Despite the December look, this is actually July: the great British summer we know and love…
The most striking thing about visiting the Farne Islands is how unaware people seem of the Christian history of the area. I simply cannot understand this; regardless of one’s own personal faith, we should be able to recognize and appreciate the extraordinary value of this heritage. I never could understand what hides behind this hurried willingness to erase one’s own past, and to get rid of one’s own history.
And yet, in some ways, this is a useful (though painful) lesson about how culture cannot preserve faith. The Orthodox have always had a strange relationship with culture; especially over the last few centuries, we’ve had a strong tendency to make an idol out of our ethnicity and our national culture at the expense of the living, true faith. I cannot recall how many times I’ve been told that nationality and culture preserve our faith. Well, a pilgrimage to the Farne Isles should cure anybody of this disease.
When you face these lonely and deserted isles, when find yourself surrounded by these huge, dark cliffs, when the harsh, unwelcome character of these seas hits you, you realise what sort of strength and faith St Cuthbert must have had. We all idealise the lives of the early Celtic saints; it’s unavoidable. We imagine these romantic characters, washed in light and supported by grace; pain, fear and disease never seem very real in relation to them. It’s almost as if they’re faking it, we image they go through these temptations untouched by weakness, unaffected by suffering.
And then, you come here. And all you see are bare rocks coming out of the sea; not one tree, not one place of shelter; no detail to catch one’s eyes. There’s nothing frail, nothing delicate about these small isles. To live here must have been hell. Pure hell. The only thing I could think of was Christ descending into Hell; my thoughts could not let go of this image. These saints came here to confront hell, and to wait for their Saviour.
And THIS sort of faith, THIS sort of life is lost to most of the people you meet. Culture could not even preserve something as monumental as St Cuthbert’s heritage. Because, in reality, faith is not something which can be preserved.

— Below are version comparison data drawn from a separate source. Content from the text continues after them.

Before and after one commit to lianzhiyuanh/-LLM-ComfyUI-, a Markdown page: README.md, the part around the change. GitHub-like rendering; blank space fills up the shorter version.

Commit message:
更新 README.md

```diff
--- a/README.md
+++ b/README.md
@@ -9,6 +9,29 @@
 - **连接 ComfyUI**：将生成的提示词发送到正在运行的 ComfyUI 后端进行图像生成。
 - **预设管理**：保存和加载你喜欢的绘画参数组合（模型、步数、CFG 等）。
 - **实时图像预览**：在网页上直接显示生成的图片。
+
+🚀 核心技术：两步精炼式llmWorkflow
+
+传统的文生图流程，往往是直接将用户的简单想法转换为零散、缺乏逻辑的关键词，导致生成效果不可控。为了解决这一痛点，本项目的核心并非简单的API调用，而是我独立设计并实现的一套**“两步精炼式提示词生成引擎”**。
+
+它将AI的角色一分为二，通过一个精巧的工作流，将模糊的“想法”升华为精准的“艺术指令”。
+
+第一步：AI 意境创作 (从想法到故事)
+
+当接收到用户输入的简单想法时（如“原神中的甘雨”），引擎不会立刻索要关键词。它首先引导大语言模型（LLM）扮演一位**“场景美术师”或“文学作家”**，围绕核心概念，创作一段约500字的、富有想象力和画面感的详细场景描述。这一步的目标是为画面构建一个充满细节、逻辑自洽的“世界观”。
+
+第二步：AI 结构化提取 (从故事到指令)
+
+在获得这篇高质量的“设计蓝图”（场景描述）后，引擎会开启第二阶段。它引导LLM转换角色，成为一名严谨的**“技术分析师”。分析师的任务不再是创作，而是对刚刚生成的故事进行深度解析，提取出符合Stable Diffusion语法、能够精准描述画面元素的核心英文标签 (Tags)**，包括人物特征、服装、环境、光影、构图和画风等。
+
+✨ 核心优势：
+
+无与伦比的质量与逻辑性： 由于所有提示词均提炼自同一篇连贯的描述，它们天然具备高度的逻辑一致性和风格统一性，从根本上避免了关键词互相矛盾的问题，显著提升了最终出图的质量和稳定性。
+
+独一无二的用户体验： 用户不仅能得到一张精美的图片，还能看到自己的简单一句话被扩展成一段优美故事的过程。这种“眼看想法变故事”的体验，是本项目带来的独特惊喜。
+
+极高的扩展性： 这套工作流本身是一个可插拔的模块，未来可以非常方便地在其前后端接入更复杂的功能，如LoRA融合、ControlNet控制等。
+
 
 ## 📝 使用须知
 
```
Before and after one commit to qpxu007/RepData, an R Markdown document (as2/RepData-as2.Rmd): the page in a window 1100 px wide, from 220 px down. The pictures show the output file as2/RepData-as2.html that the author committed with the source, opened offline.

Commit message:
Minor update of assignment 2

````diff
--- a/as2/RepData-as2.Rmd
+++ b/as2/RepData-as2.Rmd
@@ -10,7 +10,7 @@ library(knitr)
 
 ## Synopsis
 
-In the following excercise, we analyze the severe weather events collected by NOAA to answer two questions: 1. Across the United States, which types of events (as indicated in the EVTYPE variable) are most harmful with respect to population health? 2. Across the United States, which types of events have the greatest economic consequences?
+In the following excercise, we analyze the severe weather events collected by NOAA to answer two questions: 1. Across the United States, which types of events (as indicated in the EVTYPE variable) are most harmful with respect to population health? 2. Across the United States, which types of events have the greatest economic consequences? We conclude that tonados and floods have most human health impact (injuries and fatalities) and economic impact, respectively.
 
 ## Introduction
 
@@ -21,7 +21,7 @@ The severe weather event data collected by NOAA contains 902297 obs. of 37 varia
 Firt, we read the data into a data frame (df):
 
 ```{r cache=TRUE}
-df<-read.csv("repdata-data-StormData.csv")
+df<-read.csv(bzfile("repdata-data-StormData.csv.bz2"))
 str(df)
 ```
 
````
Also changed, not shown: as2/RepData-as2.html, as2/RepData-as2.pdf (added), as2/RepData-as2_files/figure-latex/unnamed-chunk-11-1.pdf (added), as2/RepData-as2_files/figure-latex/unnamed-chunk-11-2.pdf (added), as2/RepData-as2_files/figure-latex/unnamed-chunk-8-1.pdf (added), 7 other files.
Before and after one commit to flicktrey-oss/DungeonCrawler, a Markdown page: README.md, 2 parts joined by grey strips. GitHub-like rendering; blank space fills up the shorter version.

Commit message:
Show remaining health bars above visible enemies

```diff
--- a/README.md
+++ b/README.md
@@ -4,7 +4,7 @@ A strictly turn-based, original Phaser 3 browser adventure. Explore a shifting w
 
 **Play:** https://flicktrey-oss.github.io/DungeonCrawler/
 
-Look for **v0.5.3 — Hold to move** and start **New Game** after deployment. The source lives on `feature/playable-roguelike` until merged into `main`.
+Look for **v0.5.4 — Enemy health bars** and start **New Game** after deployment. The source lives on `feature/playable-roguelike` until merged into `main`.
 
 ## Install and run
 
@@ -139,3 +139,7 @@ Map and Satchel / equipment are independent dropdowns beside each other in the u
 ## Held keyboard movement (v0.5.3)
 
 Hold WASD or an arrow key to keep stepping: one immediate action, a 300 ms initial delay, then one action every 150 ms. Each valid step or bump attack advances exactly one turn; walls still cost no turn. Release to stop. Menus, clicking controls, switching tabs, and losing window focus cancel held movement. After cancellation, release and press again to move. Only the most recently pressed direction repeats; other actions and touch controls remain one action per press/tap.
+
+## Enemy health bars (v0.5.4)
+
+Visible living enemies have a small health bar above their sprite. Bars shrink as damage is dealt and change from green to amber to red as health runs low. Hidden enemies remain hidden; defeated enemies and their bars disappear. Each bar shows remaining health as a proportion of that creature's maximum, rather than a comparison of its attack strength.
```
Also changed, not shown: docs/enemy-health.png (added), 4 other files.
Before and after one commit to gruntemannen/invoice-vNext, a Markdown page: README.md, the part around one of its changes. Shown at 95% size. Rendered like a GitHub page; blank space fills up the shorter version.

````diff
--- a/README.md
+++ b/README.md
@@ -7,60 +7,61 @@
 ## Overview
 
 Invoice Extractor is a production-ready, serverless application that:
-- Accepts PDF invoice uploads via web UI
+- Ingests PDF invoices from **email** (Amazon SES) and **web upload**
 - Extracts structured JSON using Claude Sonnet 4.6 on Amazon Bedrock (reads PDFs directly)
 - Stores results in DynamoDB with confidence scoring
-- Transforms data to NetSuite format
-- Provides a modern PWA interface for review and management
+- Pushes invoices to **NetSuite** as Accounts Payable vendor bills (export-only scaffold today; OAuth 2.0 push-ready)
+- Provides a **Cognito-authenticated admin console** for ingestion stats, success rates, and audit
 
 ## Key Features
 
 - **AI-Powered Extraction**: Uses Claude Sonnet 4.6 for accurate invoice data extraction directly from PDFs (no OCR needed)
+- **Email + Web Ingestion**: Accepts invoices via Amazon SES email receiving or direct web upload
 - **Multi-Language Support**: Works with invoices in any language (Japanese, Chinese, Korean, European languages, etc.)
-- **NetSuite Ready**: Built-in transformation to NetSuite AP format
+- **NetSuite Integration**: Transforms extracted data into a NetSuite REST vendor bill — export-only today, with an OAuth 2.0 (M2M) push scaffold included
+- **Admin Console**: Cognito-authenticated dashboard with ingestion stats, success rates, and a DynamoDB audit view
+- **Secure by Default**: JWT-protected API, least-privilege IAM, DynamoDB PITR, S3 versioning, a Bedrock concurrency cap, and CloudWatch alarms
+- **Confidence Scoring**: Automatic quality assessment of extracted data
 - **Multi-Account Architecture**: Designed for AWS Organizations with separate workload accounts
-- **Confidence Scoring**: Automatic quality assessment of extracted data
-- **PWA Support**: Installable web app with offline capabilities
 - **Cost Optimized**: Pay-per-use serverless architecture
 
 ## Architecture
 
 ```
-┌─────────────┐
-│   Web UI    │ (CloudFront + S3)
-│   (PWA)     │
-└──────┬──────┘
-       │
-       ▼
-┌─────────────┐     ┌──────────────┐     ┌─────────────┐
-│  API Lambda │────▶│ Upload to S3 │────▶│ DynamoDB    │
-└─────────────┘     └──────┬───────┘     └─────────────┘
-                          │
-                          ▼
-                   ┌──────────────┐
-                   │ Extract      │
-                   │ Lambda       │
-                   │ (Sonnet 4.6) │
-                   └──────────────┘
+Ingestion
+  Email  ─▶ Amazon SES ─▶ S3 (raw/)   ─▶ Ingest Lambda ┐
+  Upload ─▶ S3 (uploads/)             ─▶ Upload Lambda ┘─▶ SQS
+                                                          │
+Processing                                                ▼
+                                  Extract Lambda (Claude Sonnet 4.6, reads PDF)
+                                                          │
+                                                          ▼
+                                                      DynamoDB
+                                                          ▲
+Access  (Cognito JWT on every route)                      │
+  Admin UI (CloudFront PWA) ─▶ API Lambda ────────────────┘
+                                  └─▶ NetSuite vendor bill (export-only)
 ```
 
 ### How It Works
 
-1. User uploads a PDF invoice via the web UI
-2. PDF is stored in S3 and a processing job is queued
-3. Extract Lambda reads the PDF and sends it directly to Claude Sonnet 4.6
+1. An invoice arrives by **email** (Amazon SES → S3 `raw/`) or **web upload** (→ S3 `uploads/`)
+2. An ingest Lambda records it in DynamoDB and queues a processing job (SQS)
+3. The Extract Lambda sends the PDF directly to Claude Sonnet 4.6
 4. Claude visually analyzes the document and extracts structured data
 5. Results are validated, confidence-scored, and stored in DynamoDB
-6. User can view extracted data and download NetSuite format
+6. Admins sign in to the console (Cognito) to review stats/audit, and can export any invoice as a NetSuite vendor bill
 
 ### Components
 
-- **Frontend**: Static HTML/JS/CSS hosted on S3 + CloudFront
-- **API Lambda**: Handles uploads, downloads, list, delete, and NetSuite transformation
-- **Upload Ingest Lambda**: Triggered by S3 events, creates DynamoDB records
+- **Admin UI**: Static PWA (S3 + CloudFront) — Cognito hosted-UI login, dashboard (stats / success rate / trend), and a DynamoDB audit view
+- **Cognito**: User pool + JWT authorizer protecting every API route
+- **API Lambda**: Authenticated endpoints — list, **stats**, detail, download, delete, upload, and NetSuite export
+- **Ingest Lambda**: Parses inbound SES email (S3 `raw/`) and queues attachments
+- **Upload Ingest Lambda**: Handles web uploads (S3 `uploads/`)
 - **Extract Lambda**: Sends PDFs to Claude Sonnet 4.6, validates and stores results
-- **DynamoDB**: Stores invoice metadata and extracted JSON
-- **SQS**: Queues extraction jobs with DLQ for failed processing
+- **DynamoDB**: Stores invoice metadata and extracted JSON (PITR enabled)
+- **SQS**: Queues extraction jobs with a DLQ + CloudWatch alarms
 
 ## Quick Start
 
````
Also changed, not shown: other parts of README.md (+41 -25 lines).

Faith is a living being, it has to breathe, it has to find a human heart in order to remain alive. Once we lock it up in a museum of any kind, it dies away.
At the end of this pilgrimage, I remain even more convinced that faith is God’s gift to a living human being. It has nothing to do with nationalism, nothing to do with culture, nothing to do with any of these created ‘selves’ of our society. Faith is always personal, and always alive: here and now, in this human heart.